In a new memoir, Poet Warrior, published by W. W. Norton in September, U.S. Poet Laureate Joy Harjo travels the roads, rivers, and rhythms of her life, taking readers on a journey across generations.
As the days get shorter and colder in mid-September, the autumnal equinox and the official end of summer approach. Many poets find inspiration in this in-between zone when seasonal plants transition and the duties of a school year begin again. “Three Songs at the End of Summer” by Jane Kenyon, “Blackberry-Picking” by Seamus Heaney, and “Vespers” by Louise Glück are examples of poems that speak to late summer. Write a poem that celebrates this fleeting, yet evocative moment between seasons.
“There was so much shame in this project for me to dispel and bury.” —Mahogany L. Browne, author of I Remember Death by Its Proximity to What I Love
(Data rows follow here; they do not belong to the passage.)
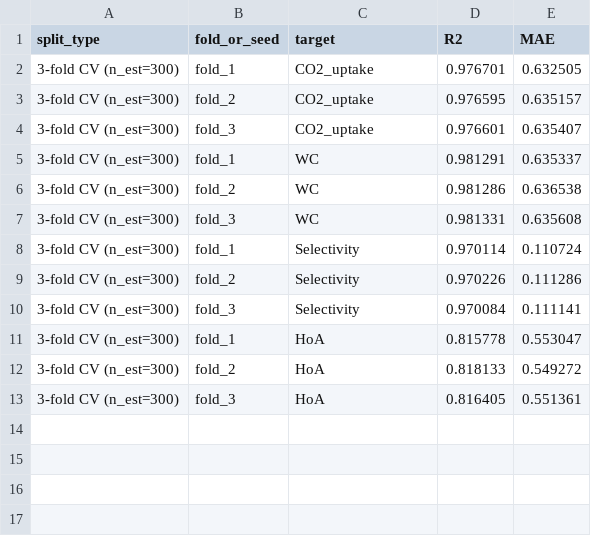
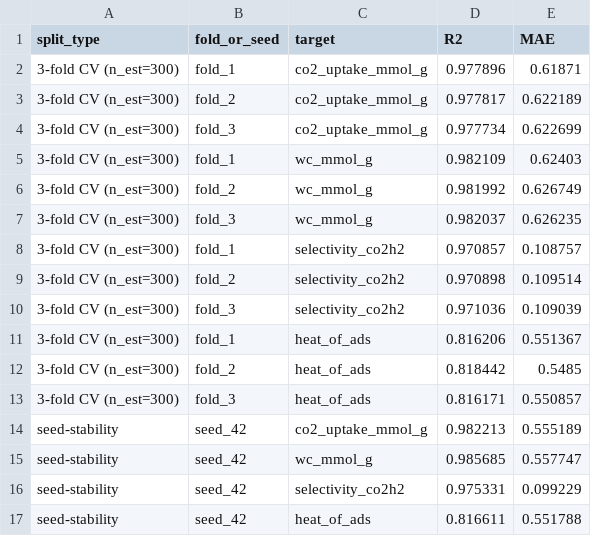
Before and after one commit to Rifat19R/mof-co2-h2-screening, a CSV file: robustness_metrics.csv, drawn as a sheet; only a part is shown; the diff covers the shown part only.

```diff
--- a/robustness_metrics.csv
+++ b/robustness_metrics.csv
@@ -1,13 +1,17 @@
 split_type,fold_or_seed,target,R2,MAE
-3-fold CV (n_est=300),fold_1,CO2_uptake,0.976701,0.632505
-3-fold CV (n_est=300),fold_2,CO2_uptake,0.976595,0.635157
-3-fold CV (n_est=300),fold_3,CO2_uptake,0.976601,0.635407
-3-fold CV (n_est=300),fold_1,WC,0.981291,0.635337
-3-fold CV (n_est=300),fold_2,WC,0.981286,0.636538
-3-fold CV (n_est=300),fold_3,WC,0.981331,0.635608
-3-fold CV (n_est=300),fold_1,Selectivity,0.970114,0.110724
-3-fold CV (n_est=300),fold_2,Selectivity,0.970226,0.111286
-3-fold CV (n_est=300),fold_3,Selectivity,0.970084,0.111141
-3-fold CV (n_est=300),fold_1,HoA,0.815778,0.553047
-3-fold CV (n_est=300),fold_2,HoA,0.818133,0.549272
-3-fold CV (n_est=300),fold_3,HoA,0.816405,0.551361
+3-fold CV (n_est=300),fold_1,co2_uptake_mmol_g,0.977896,0.61871
+3-fold CV (n_est=300),fold_2,co2_uptake_mmol_g,0.977817,0.622189
+3-fold CV (n_est=300),fold_3,co2_uptake_mmol_g,0.977734,0.622699
+3-fold CV (n_est=300),fold_1,wc_mmol_g,0.982109,0.62403
+3-fold CV (n_est=300),fold_2,wc_mmol_g,0.981992,0.626749
+3-fold CV (n_est=300),fold_3,wc_mmol_g,0.982037,0.626235
+3-fold CV (n_est=300),fold_1,selectivity_co2h2,0.970857,0.108757
+3-fold CV (n_est=300),fold_2,selectivity_co2h2,0.970898,0.109514
+3-fold CV (n_est=300),fold_3,selectivity_co2h2,0.971036,0.109039
+3-fold CV (n_est=300),fold_1,heat_of_ads,0.816206,0.551367
+3-fold CV (n_est=300),fold_2,heat_of_ads,0.818442,0.5485
+3-fold CV (n_est=300),fold_3,heat_of_ads,0.816171,0.550857
+seed-stability,seed_42,co2_uptake_mmol_g,0.982213,0.555189
+seed-stability,seed_42,wc_mmol_g,0.985685,0.557747
+seed-stability,seed_42,selectivity_co2h2,0.975331,0.099229
+seed-stability,seed_42,heat_of_ads,0.816611,0.551788
```
Also changed, not shown: 8 added rows elsewhere in this file, back_calculated_results.csv, feature_ablation_results.csv, 12 other files.
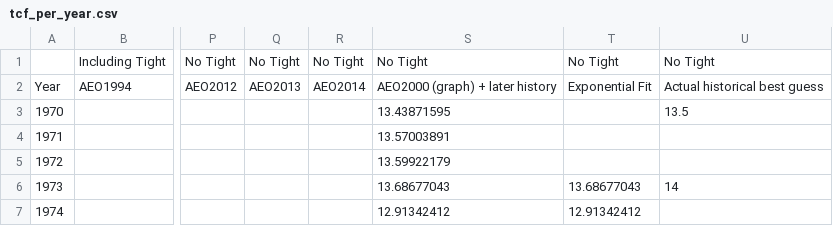
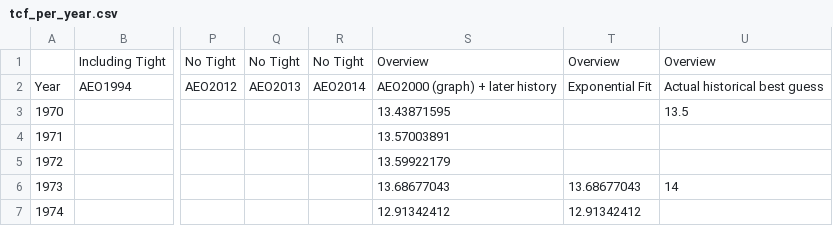
Before and after one commit to the-frack-lab/data, a CSV file: sandbox/natgas-141209/tcf_per_year.csv, drawn as a sheet; only a part is shown, gaps mark what is left out; the diff names each change by its address in the sheet, - before the commit and + after, or states it on an @@ line.

Commit message:
Update data labels

```diff
--- a/sandbox/natgas-141209/tcf_per_year.csv
+++ b/sandbox/natgas-141209/tcf_per_year.csv
-S1: No Tight
+S1: Overview
-T1: No Tight
+T1: Overview
-U1: No Tight
+U1: Overview
```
Seize the back-to-school spirit—whether or not you have returned to a classroom this fall—and apply to literary grants and awards. Three of the opportunities below require no entry fee. All offer a cash prize of $1,000 or more and close on September 15 or September 17.
Cave Canem Foundation Toi Derricotte & Cornelius Eady Chapbook Prize: A prize of $1,000 and publication by Jai-Alai Books is given annually for a poetry chapbook by a Black poet. The winner will also give a reading at the O, Miami Poetry Festival in April 2022. Lillian-Yvonne Bertram will judge. Deadline: September 15. Entry fee: None.
John Simon Guggenheim Memorial Foundation Writing Fellowships: Fellowships of approximately $50,000 each are awarded annually to poets, fiction writers, and creative nonfiction writers on the basis of exceptional creative ability. Citizens and permanent residents of the United States and Canada with a significant and appropriate record of publication are eligible. Deadline: September 17. Entry fee: None.
Literary Arts Oregon Literary Fellowships: Fellowships of $3,500 each are given annually to Oregon writers to initiate, develop, or complete literary projects in poetry, fiction, and creative nonfiction. A Writer of Color Fellowship of $3,500 is also given. Deadline: September 17. Entry fee: None.
The Moth Nature Writing Prize: A prize of €1,000 (approximately $1,191) and publication in the Moth will be given annually for a poem, story, or essay that features “an exploration of the writer’s relationship with the natural world.” The winner also receives a weeklong stay at the Circle of Misse artist’s retreat in Misse, France. Helen Macdonald will judge. Deadline: September 15. Entry fee: €15 (approximately $18).
University of Wisconsin Press Brittingham and Felix and Pollak Prizes: Two prizes of $1,500 each and publication by University of Wisconsin Press are given annually for poetry collections. Additional finalists will be published in the press’s Wisconsin Poetry series. Carmen Giménez Smith will judge. Deadline: September 15. Entry fee: $28.
“My father was reading War and Peace when he gave me my name. / I was born near Easter, 1966, in Mississippi,” writes Natasha Trethewey in her poem “Miscegenation,” which begins with the story of her parents traveling to Ohio to marry in 1965 when interracial marriage was still illegal in Mississippi. The poem is a ghazal, a form that consists of couplets ending on the same word or phrase. Write a ghazal with your city of origin as the repeating word. Try, as Trethewey does, to weave together various subjects that speak to the time and place of your homeland.
“The moment you walk away from the conversation with a poem, you lose it, and it will never return.” —CAConrad, author of AMANDA PARADISE